The building blocks of our everyday reality may seem trivial, even meaningless: a wedge of lettuce, a Zippo lighter, children’s picture books, a pile of dirt, afternoon tea, injured bodies, snow, pork, a safety pin, demolished houses, Dr. Pepper, tarot cards, nail clippings, or a lake. This course aims to challenge the notion that our everyday lives—that ordinary objects, places, and events—are boring. By learning to cultivate a unique vision, the writer can transform boredom into spectacle, create intimacy with any audience, and speak to our common human condition.
Our first task as a class will be to develop a working definition of the banal. Is the everyday boring? Must it be? How actively can one engage with the everyday? After exploring some of the strategies essayists use to examine the banal and transform it into something intriguing, we will shift focus onto our own lives and writings. On and off-campus experiences will be used to deepen our investigations.
We will look at what is not often taken into account, what is often overlooked, and what is often deemed insignificant, deconstructing the everyday so that we can meet it anew on our own terms. In re-imagining the banal, we can hone our skills of observation, discover how our values and ideologies are represented in the mundanities we often disregard, and use that knowledge to advocate for change.
Prof. Laurence Ross received his MFA from the University of Alabama where he earned several awards for his teaching and served as the Creative Nonfiction Editor for Black Warrior Review. He has published his essays and reviews in literary journals such as Brevity, Hot Metal Bridge, Bluestem, and The Georgia Review as well as The Huffington Post. While living in New Orleans, Laurence Ross was a frequent contributor to Pelican Bomb, a regional publication dedicated to the Louisiana arts community. He also served as the Director of P.3Writes, a program in conjunction with U.S. Art Triennial Prospect New Orleans. Currently, Laurence Ross lives in Baltimore and teaches at Loyola University Maryland. He spends his summers as an Instructor of Creative Nonfiction for Johns Hopkins Center for Talented Youth.

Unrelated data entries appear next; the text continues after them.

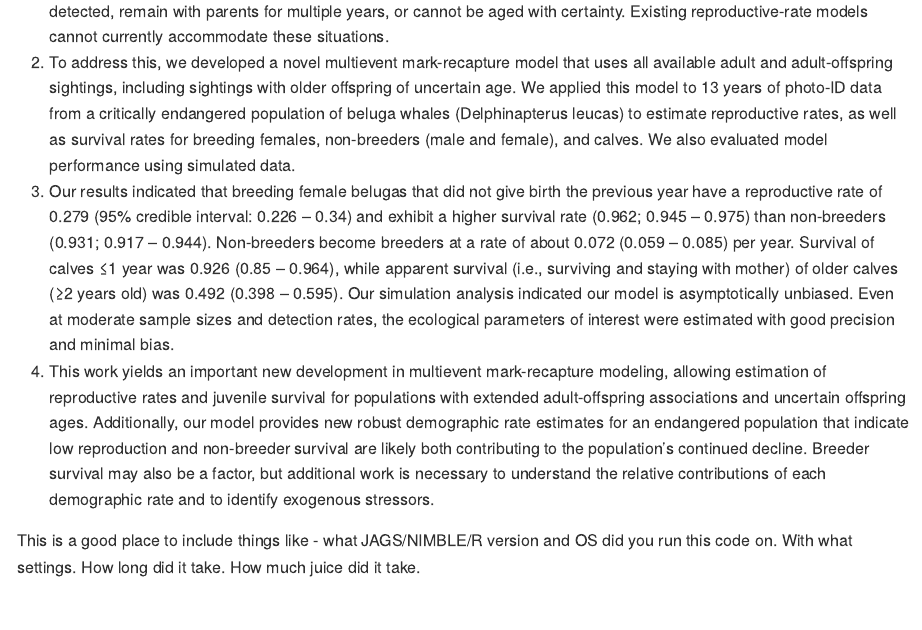
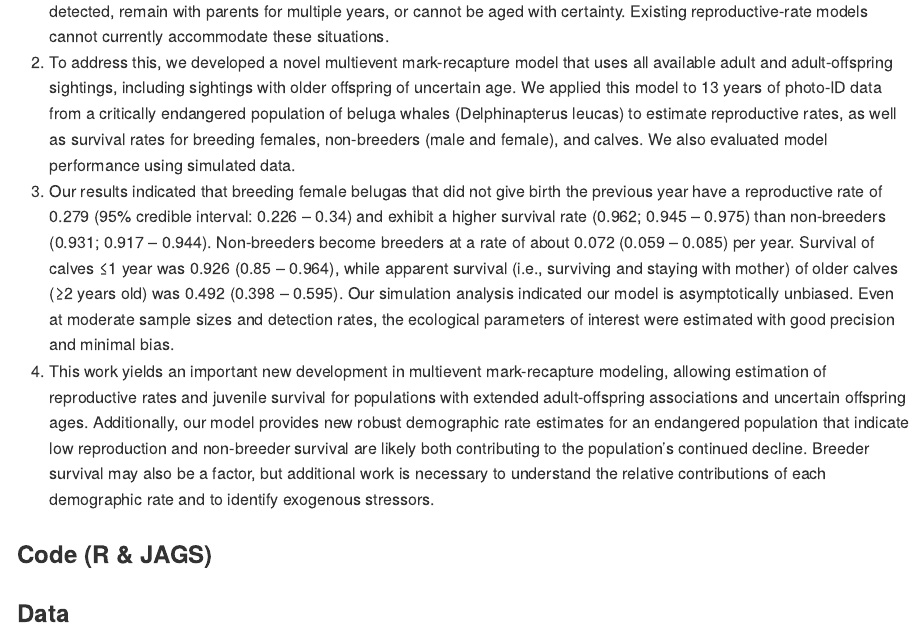
Before and after one commit to gkhimesboor/HimesBoor_etal_2022_MEE, an R Markdown document (README.Rmd): the page in a window 1100 px wide, from 450 px down. Rendered offline with R 4.5, knitr and Pandoc, with nearby package versions.

Commit message:
Update README.Rmd

```diff
--- a/README.Rmd
+++ b/README.Rmd
@@ -24,4 +24,6 @@ Corresponding author: [G.K. Himes Boor](gkhimesboor@montana.edu)
 3.	Our results indicated that breeding female belugas that did not give birth the previous year have a reproductive rate of 0.279 (95% credible interval: 0.226 – 0.34) and exhibit a higher survival rate (0.962; 0.945 – 0.975) than non-breeders (0.931; 0.917 – 0.944). Non-breeders become breeders at a rate of about 0.072 (0.059 – 0.085) per year. Survival of calves ≤1 year was 0.926 (0.85 – 0.964), while apparent survival (i.e., surviving and staying with mother) of older calves (≥2 years old) was 0.492 (0.398 – 0.595). Our simulation analysis indicated our model is asymptotically unbiased. Even at moderate sample sizes and detection rates, the ecological parameters of interest were estimated with good precision and minimal bias.
 4.	This work yields an important new development in multievent mark-recapture modeling, allowing estimation of reproductive rates and juvenile survival for populations with extended adult-offspring associations and uncertain offspring ages. Additionally, our model provides new robust demographic rate estimates for an endangered population that indicate low reproduction and non-breeder survival are likely both contributing to the population’s continued decline. Breeder survival may also be a factor, but additional work is necessary to understand the relative contributions of each demographic rate and to identify exogenous stressors.
 
-This is a good place to include things like - what JAGS/NIMBLE/R version and OS did you run this code on. With what settings. How long did it take. How much juice did it take.
+### Code (R & JAGS)
+
+### Data
```
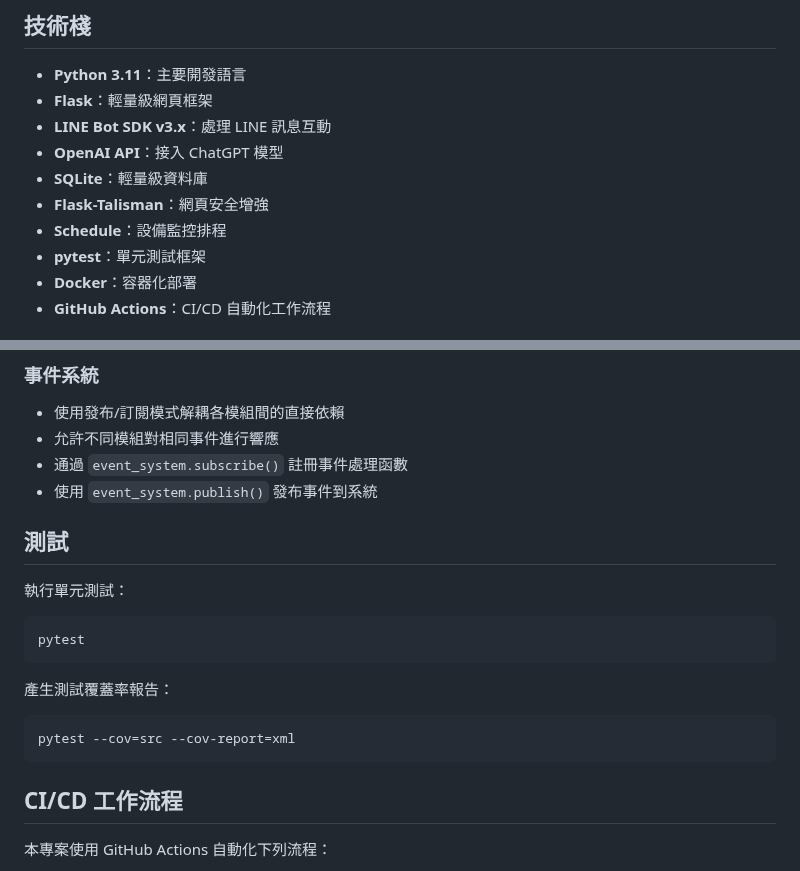
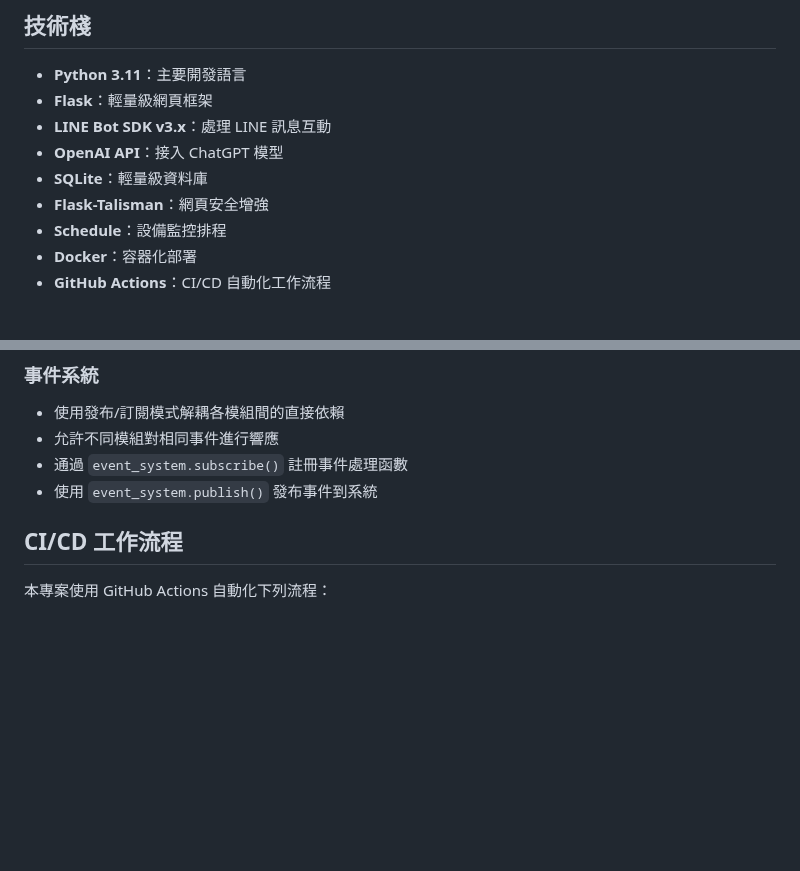
Before and after one commit to XuQingTW/capstone-project, a Markdown page: README.md, 2 parts joined by grey strips. Drawn GitHub-style; blank space fills up the shorter version.

````diff
--- a/README.md
+++ b/README.md
@@ -18,7 +18,6 @@
 - **SQLite**：輕量級資料庫
 - **Flask-Talisman**：網頁安全增強
 - **Schedule**：設備監控排程
-- **pytest**：單元測試框架
 - **Docker**：容器化部署
 - **GitHub Actions**：CI/CD 自動化工作流程
 
@@ -128,20 +127,6 @@ Docker 映像檔採用官方 Python 3.11-slim 為基礎，並實作以下安全
 - 通過 `event_system.subscribe()` 註冊事件處理函數
 - 使用 `event_system.publish()` 發布事件到系統
 
-## 測試
-
-執行單元測試：
-
-```bash
-pytest
-```
-
-產生測試覆蓋率報告：
-
-```bash
-pytest --cov=src --cov-report=xml
-```
-
 ## CI/CD 工作流程
 
 本專案使用 GitHub Actions 自動化下列流程：
````
Also changed, not shown: Documentary.md (+2 -21 lines).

Introduction to Communication: How Does Technology Change Society? (CM 203)
How do writers translate the world they see into words? How does reading literature show us different worlds —or perhaps, help us see our own world anew? In this course, we will read poems, short stories, and graphic narratives that envision the world in a variety of ways, highlighting writers whose experiments with language have transformed the very nature of literature itself.
Jonathan Lillie, PhD, is an associate professor of digital media and online journalism at Loyola. He was a Park Doctoral Fellow in the School of Journalism and Mass Communication at the University of North Carolina at Chapel Hill. His research interests include online journalism, the cultural uses of Internet technologies, and the history of 'new' media.
Liliana “Lily” Castro joined Loyola in November 2016 as the Associate Director of Student Engagement. Lily is no stranger to Jesuit higher education as she previously spent three and a half years working in the Office of Residence Life & Housing at the College of the Holy Cross and earned her B.S. in Counseling & Human Services from the University of Scranton. Lily also received her M.S.Ed. in Higher Education from the University of Pennsylvania. There she worked as the graduate assistant at Penn's School of Nursing Office of Student Services where she advised the nursing student organizations. In her current role, Lily is responsible for all things related to the orientation program including the selection and development of the Evergreen orientation staff along with supporting first-year students through their college transition. Lily is very excited to join her Messina working team and engage with first-year students in the classroom setting.